→ **What the task requires**
Report each line of the entries that contains the word "cancelled", copied in full.
★ ★ ★
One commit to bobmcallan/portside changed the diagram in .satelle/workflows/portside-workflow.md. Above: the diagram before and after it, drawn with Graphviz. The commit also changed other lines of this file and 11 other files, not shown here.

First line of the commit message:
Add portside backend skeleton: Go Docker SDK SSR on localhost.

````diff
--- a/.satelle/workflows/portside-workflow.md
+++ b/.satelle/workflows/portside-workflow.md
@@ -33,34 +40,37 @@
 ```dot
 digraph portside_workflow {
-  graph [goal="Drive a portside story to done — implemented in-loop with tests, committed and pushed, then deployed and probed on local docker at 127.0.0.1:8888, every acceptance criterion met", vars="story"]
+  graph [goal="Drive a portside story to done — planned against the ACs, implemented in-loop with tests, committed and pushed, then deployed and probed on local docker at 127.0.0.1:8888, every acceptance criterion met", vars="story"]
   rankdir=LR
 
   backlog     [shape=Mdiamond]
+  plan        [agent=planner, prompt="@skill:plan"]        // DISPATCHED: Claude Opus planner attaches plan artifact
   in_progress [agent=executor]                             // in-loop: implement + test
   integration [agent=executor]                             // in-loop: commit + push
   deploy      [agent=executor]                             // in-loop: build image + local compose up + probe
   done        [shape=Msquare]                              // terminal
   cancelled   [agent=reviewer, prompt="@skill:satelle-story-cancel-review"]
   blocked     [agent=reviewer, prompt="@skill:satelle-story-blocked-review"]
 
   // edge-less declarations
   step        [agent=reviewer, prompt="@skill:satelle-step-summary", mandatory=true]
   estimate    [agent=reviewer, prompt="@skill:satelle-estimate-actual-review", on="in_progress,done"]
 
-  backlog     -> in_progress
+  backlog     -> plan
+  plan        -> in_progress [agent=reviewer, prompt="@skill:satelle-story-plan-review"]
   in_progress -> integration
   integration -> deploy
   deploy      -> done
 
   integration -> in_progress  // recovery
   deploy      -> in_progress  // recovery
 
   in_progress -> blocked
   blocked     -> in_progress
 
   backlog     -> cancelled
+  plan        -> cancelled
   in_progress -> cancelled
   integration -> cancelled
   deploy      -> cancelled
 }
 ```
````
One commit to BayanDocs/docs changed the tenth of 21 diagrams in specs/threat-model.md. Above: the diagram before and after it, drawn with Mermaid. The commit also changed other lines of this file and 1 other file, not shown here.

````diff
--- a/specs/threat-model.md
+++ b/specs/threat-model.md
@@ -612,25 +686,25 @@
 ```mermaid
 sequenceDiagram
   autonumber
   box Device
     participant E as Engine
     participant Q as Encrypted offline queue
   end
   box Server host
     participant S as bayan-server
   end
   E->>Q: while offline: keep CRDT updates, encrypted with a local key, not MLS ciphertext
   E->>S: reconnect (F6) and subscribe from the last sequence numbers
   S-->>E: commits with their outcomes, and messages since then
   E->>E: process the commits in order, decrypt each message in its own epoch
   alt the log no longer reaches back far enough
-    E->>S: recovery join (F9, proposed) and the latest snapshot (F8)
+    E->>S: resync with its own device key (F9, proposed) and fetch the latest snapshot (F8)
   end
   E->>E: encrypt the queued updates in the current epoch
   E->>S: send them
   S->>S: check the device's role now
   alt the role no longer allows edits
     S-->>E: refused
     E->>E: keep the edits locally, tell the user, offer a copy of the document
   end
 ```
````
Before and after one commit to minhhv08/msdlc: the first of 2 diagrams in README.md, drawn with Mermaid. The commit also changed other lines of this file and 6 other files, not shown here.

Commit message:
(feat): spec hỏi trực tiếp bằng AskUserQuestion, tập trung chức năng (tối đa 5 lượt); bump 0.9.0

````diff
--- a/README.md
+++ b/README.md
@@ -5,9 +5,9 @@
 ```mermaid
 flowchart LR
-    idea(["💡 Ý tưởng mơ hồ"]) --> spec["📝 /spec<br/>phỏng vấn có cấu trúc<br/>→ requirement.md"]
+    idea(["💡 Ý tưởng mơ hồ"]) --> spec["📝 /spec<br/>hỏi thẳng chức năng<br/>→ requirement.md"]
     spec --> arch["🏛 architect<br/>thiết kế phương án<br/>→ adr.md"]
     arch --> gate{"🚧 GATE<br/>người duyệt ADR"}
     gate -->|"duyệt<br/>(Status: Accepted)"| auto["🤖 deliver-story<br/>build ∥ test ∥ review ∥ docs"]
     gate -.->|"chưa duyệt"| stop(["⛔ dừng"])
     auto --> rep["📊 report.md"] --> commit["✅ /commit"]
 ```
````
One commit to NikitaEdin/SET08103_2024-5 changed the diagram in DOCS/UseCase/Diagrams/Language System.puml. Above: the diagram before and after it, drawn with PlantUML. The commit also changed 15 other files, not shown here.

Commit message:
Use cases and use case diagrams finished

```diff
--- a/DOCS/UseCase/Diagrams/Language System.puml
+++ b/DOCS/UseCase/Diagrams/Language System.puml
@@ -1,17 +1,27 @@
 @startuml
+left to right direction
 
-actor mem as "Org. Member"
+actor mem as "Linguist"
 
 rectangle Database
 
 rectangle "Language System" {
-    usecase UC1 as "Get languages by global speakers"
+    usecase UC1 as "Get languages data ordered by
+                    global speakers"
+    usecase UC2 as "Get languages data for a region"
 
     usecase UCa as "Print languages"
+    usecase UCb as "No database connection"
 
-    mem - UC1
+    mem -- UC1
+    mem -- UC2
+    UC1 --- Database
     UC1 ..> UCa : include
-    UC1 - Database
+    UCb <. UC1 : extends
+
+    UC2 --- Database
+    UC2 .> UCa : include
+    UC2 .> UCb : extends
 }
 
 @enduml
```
★ ★ ★
→ **Answer for this exercise**
   cancelled   [agent=reviewer, prompt="@skill:satelle-story-cancel-review"]
   backlog     -> cancelled
+  plan        -> cancelled
   in_progress -> cancelled
   integration -> cancelled
   deploy      -> cancelled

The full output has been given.